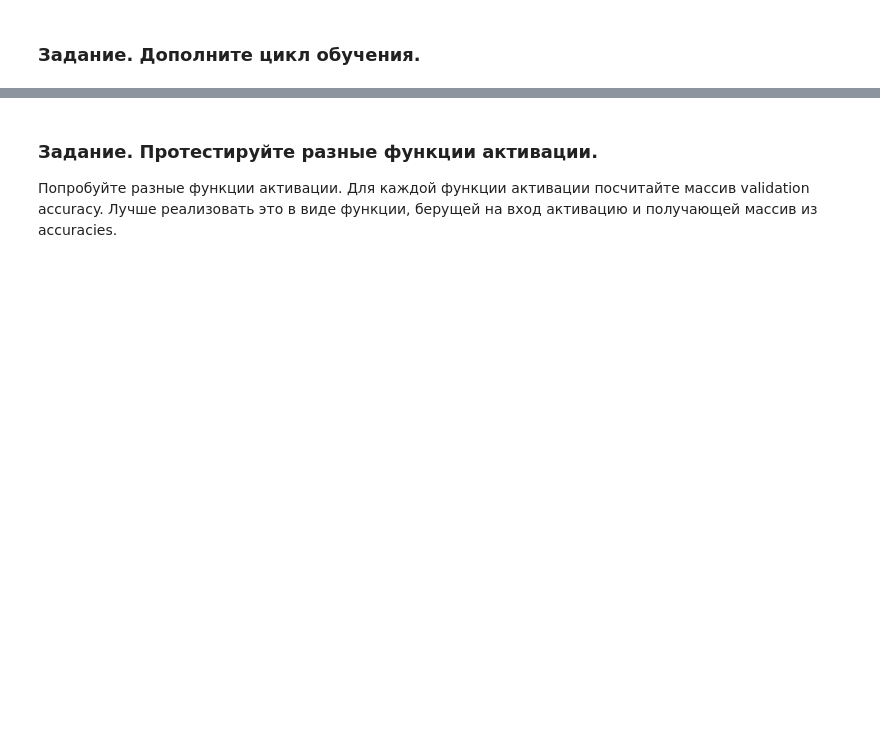
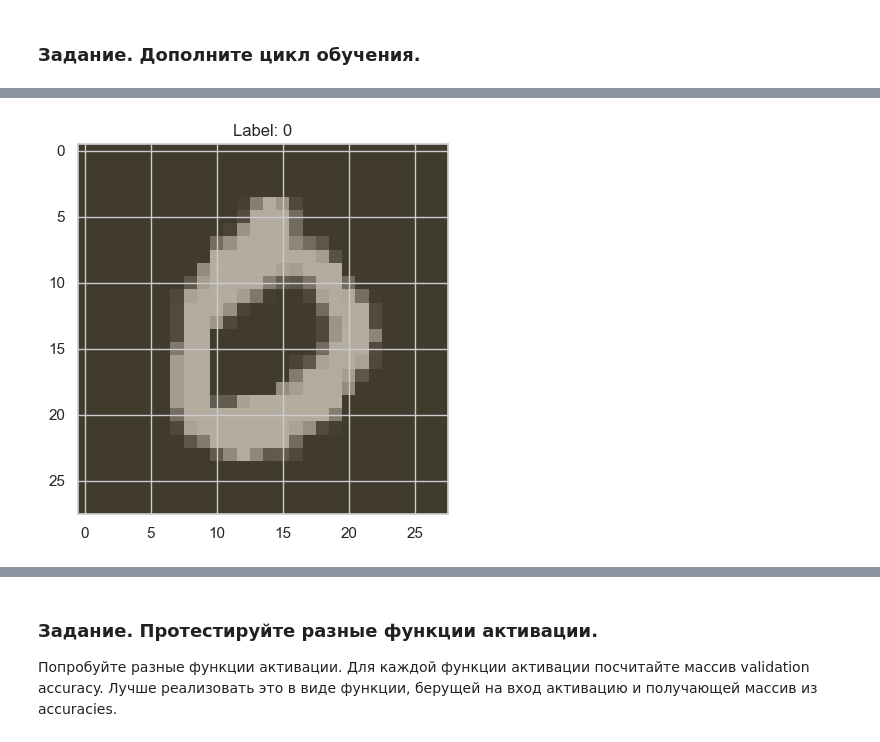
Before and after one commit to alex-chin/dsl_part_1_ml_cv, a Jupyter notebook: week_05_convolutional_nets/Homework/hw_4_conv_cnn_alex.ipynb, the cells around one changed output, grey strips where cells are left out. Saved outputs shown, nothing was run; the diff lists cells and outputs as text; code cells hidden in the pictures; blank space fills up the shorter version.

```diff
--- a/week_05_convolutional_nets/Homework/hw_4_conv_cnn_alex.ipynb
+++ b/week_05_convolutional_nets/Homework/hw_4_conv_cnn_alex.ipynb
@@ -393,7 +393,7 @@ val_dataset = MNIST(root, train=False, transform=data_tfs, download=True)
 
 train_dataloader = torch.utils.data.DataLoader(train_dataset, batch_size=4, shuffle=True,
                                                num_workers=2)
-valid_dataloader = torch.utils.data.DataLoader(val_dataloader, batch_size=4, shuffle=False,
+valid_dataloader = torch.utils.data.DataLoader(val_dataset, batch_size=4, shuffle=False,
                                                num_workers=2)
 
 classes = tuple(str(i) for i in range(10))
@@ -551,0 +637,24 @@ for epoch in range(max_epochs):
+# %%
+# Предположим, что у вас есть valid_loader
+valid_loader = loaders['valid']
+
+# Преобразуем DataLoader в итератор
+valid_iter = iter(valid_loader)
+
+# Получаем случайный батч
+x_batch, y_batch = next(valid_iter)
+
+# Выбираем случайный индекс в батче
+random_index = random.randint(0, len(x_batch) - 1)
+
+# Получаем случайный пример и его метку
+random_example = x_batch[random_index]
+random_label = y_batch[random_index]
+
+# Если данные нормализованы или требуют дополнительной обработки, их можно преобразовать
+# Например, для изображений:
+# random_example = random_example.permute(1, 2, 0)  # Если это изображение (C, H, W) -> (H, W, C)
+# random_example = random_example.numpy()  # Преобразуем в numpy для визуализации
+
+print(f"Случайный пример: {random_example}")
+print(f"Метка: {random_label}")
@@ -551,0 +679,19 @@ for epoch in range(max_epochs):
+# %%
+import matplotlib.pyplot as plt
+
+# Преобразуем тензор изображения в формат (H, W, C)
+random_example = random_example.permute(1, 2, 0)
+
+# Если изображение нормализовано, отмените нормализацию
+# Например, если использовались mean и std:
+mean = torch.tensor([0.485, 0.456, 0.406])
+std = torch.tensor([0.229, 0.224, 0.225])
+random_example = random_example * std + mean
+
+# Преобразуем в numpy и отобразим
+random_example = random_example.numpy()
+plt.imshow(random_example)
+plt.title(f"Label: {random_label.item()}")
+plt.show()
+# %% [output]
+[figure, added]
```
Also changed, not shown: parts of 9 cells of this notebook.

• Exercise details: What you give back must be the data above, reproduced exactly and free of pictures.

• Task answer:
Before and after one commit to alex-chin/dsl_part_1_ml_cv, a Jupyter notebook: week_05_convolutional_nets/Homework/hw_4_conv_cnn_alex.ipynb, the cells around one changed output, grey strips where cells are left out. Saved outputs shown, nothing was run; the diff lists cells and outputs as text; code cells hidden in the pictures; blank space fills up the shorter version.

```diff
--- a/week_05_convolutional_nets/Homework/hw_4_conv_cnn_alex.ipynb
+++ b/week_05_convolutional_nets/Homework/hw_4_conv_cnn_alex.ipynb
@@ -393,7 +393,7 @@ val_dataset = MNIST(root, train=False, transform=data_tfs, download=True)
 
 train_dataloader = torch.utils.data.DataLoader(train_dataset, batch_size=4, shuffle=True,
                                                num_workers=2)
-valid_dataloader = torch.utils.data.DataLoader(val_dataloader, batch_size=4, shuffle=False,
+valid_dataloader = torch.utils.data.DataLoader(val_dataset, batch_size=4, shuffle=False,
                                                num_workers=2)
 
 classes = tuple(str(i) for i in range(10))
@@ -551,0 +637,24 @@ for epoch in range(max_epochs):
+# %%
+# Предположим, что у вас есть valid_loader
+valid_loader = loaders['valid']
+
+# Преобразуем DataLoader в итератор
+valid_iter = iter(valid_loader)
+
+# Получаем случайный батч
+x_batch, y_batch = next(valid_iter)
+
+# Выбираем случайный индекс в батче
+random_index = random.randint(0, len(x_batch) - 1)
+
+# Получаем случайный пример и его метку
+random_example = x_batch[random_index]
+random_label = y_batch[random_index]
+
+# Если данные нормализованы или требуют дополнительной обработки, их можно преобразовать
+# Например, для изображений:
+# random_example = random_example.permute(1, 2, 0)  # Если это изображение (C, H, W) -> (H, W, C)
+# random_example = random_example.numpy()  # Преобразуем в numpy для визуализации
+
+print(f"Случайный пример: {random_example}")
+print(f"Метка: {random_label}")
@@ -551,0 +679,19 @@ for epoch in range(max_epochs):
+# %%
+import matplotlib.pyplot as plt
+
+# Преобразуем тензор изображения в формат (H, W, C)
+random_example = random_example.permute(1, 2, 0)
+
+# Если изображение нормализовано, отмените нормализацию
+# Например, если использовались mean и std:
+mean = torch.tensor([0.485, 0.456, 0.406])
+std = torch.tensor([0.229, 0.224, 0.225])
+random_example = random_example * std + mean
+
+# Преобразуем в numpy и отобразим
+random_example = random_example.numpy()
+plt.imshow(random_example)
+plt.title(f"Label: {random_label.item()}")
+plt.show()
+# %% [output]
+[figure, added]
```
Also changed, not shown: parts of 9 cells of this notebook.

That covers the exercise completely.